## REQUIRED ACTION
Going through the data, count each line that has the word "bold". Reply with the total and nothing more.

Dataset items:
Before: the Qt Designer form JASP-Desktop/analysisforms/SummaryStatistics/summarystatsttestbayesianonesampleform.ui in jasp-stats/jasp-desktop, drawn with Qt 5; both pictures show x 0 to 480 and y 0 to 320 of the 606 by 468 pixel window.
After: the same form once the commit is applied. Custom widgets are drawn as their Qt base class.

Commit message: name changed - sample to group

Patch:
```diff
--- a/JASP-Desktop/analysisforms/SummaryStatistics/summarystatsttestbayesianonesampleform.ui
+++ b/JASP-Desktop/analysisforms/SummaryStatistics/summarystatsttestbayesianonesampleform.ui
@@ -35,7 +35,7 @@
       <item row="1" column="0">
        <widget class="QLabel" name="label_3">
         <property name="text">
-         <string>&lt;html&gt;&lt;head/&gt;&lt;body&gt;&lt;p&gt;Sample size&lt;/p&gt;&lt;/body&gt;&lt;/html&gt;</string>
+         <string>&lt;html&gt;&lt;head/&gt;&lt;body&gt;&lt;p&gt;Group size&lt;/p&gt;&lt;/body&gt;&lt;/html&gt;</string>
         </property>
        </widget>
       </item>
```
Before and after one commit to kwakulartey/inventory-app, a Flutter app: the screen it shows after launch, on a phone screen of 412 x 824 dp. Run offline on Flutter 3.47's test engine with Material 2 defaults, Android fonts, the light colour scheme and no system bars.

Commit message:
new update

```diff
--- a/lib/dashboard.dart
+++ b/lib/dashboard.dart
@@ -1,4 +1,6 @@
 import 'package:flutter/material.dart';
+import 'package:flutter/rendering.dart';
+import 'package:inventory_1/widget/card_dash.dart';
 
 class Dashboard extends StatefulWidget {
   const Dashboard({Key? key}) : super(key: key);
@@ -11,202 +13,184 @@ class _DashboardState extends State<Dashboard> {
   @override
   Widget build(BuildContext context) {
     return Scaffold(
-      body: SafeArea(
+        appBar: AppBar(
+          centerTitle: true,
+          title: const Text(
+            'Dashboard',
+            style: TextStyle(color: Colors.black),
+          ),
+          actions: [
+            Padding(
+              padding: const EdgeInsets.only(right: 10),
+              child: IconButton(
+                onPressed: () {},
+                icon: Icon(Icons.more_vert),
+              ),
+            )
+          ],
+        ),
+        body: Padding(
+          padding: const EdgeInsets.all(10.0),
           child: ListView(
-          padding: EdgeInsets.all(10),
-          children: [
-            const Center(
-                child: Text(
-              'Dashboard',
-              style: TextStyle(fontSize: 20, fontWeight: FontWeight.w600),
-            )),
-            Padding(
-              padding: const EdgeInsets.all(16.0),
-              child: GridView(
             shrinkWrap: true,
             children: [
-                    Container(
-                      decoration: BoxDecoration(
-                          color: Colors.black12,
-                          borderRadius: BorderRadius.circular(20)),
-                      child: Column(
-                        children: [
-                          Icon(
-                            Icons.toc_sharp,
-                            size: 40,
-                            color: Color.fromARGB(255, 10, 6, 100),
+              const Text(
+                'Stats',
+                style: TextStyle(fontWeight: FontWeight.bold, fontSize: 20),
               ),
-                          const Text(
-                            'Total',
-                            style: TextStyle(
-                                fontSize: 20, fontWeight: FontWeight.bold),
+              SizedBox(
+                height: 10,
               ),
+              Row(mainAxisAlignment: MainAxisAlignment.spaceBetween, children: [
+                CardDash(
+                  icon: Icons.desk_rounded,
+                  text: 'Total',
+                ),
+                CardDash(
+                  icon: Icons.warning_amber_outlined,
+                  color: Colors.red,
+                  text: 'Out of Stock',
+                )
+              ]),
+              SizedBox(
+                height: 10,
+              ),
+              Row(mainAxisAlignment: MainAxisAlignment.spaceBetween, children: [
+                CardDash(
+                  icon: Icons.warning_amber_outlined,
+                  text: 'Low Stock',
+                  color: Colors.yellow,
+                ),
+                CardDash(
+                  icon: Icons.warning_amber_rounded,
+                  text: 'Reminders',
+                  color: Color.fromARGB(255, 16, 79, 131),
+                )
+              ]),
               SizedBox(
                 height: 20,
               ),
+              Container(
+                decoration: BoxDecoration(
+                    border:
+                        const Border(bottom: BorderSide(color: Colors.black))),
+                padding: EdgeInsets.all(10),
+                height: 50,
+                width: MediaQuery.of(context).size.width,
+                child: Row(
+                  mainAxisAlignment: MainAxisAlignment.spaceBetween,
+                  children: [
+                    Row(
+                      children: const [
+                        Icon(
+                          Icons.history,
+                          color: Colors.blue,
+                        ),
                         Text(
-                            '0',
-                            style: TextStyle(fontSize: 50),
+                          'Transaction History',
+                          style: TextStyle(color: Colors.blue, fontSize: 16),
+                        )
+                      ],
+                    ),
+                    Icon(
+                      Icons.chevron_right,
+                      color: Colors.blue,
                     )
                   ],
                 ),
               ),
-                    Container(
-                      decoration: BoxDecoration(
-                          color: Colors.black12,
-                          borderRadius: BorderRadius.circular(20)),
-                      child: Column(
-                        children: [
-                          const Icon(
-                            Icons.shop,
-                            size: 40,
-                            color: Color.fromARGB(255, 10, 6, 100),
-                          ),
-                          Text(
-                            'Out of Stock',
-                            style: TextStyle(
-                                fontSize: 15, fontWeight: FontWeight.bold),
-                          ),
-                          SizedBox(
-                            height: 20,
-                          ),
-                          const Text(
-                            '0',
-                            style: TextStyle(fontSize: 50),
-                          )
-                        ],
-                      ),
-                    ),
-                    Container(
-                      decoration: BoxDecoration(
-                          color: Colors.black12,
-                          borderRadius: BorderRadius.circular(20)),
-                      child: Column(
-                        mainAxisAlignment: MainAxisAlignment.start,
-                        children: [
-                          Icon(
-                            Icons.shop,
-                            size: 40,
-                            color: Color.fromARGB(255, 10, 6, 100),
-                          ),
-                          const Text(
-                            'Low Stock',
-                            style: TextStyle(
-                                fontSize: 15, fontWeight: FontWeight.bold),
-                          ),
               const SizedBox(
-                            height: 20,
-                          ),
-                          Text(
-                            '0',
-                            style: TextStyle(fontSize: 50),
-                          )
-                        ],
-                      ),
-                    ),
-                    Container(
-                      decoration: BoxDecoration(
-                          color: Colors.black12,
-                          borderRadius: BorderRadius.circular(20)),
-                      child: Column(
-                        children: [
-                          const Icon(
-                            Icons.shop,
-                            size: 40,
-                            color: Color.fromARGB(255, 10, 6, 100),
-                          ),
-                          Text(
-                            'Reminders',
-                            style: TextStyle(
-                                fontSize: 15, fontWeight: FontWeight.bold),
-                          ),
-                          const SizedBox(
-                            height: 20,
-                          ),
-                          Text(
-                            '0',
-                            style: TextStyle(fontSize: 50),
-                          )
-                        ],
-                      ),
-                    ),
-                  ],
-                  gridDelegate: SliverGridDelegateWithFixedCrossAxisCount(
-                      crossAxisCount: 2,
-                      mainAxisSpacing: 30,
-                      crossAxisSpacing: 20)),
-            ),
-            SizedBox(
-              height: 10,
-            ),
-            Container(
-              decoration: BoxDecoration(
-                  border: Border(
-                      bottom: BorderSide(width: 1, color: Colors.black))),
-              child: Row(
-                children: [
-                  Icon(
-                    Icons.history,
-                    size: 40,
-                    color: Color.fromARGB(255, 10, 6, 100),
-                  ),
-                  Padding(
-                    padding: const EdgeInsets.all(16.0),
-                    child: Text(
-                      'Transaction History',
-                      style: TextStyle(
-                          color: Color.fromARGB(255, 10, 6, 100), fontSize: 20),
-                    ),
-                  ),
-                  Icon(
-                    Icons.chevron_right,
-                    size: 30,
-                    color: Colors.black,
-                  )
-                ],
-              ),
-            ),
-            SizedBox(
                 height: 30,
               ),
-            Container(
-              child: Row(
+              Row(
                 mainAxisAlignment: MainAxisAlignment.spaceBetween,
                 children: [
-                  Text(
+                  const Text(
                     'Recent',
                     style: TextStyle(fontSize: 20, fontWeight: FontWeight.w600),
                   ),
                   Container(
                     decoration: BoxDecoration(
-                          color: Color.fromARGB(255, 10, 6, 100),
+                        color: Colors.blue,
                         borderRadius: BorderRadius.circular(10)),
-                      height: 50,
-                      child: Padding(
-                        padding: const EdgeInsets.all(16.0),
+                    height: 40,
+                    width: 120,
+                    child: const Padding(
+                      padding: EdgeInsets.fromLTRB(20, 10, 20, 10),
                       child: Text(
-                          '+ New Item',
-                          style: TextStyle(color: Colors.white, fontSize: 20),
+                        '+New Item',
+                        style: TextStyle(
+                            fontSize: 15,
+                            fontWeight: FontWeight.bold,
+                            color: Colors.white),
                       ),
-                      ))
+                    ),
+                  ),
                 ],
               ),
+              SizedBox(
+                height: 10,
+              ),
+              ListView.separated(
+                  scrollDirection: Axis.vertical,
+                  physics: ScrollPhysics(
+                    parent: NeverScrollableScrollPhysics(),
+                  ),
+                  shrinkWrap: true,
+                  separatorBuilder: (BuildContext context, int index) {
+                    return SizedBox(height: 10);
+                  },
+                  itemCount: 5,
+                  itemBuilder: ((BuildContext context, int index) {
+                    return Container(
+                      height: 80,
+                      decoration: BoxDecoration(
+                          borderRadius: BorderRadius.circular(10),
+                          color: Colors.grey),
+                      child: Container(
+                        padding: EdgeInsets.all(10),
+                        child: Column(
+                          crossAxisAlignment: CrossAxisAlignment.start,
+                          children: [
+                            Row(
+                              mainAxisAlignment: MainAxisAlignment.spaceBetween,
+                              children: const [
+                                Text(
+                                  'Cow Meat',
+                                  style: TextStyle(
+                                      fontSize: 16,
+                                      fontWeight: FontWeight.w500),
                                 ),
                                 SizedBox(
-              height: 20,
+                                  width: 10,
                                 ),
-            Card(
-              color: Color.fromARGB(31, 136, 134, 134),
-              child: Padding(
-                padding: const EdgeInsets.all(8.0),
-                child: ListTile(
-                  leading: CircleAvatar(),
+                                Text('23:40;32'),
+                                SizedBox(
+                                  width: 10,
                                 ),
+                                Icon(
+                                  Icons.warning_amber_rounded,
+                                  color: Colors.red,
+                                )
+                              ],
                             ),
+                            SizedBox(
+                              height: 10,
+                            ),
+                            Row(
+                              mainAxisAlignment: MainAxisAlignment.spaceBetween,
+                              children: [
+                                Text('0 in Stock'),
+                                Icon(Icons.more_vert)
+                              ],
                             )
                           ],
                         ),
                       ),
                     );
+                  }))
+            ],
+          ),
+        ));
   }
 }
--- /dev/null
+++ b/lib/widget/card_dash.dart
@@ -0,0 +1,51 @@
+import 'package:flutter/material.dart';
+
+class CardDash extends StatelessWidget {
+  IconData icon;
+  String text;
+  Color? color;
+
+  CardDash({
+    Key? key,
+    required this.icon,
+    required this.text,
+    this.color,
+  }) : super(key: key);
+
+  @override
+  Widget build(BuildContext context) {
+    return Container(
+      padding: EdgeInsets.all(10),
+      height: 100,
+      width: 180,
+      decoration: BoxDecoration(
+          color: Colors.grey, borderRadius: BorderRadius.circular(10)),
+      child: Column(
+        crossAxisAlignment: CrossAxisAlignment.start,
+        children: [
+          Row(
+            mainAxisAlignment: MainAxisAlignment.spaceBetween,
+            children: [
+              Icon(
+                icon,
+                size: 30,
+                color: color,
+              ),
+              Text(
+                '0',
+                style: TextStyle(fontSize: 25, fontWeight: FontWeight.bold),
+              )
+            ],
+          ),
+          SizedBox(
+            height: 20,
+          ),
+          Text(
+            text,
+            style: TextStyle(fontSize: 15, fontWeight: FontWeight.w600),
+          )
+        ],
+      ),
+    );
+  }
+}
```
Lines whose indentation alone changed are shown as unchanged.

## EXERCISE RESPONSE
7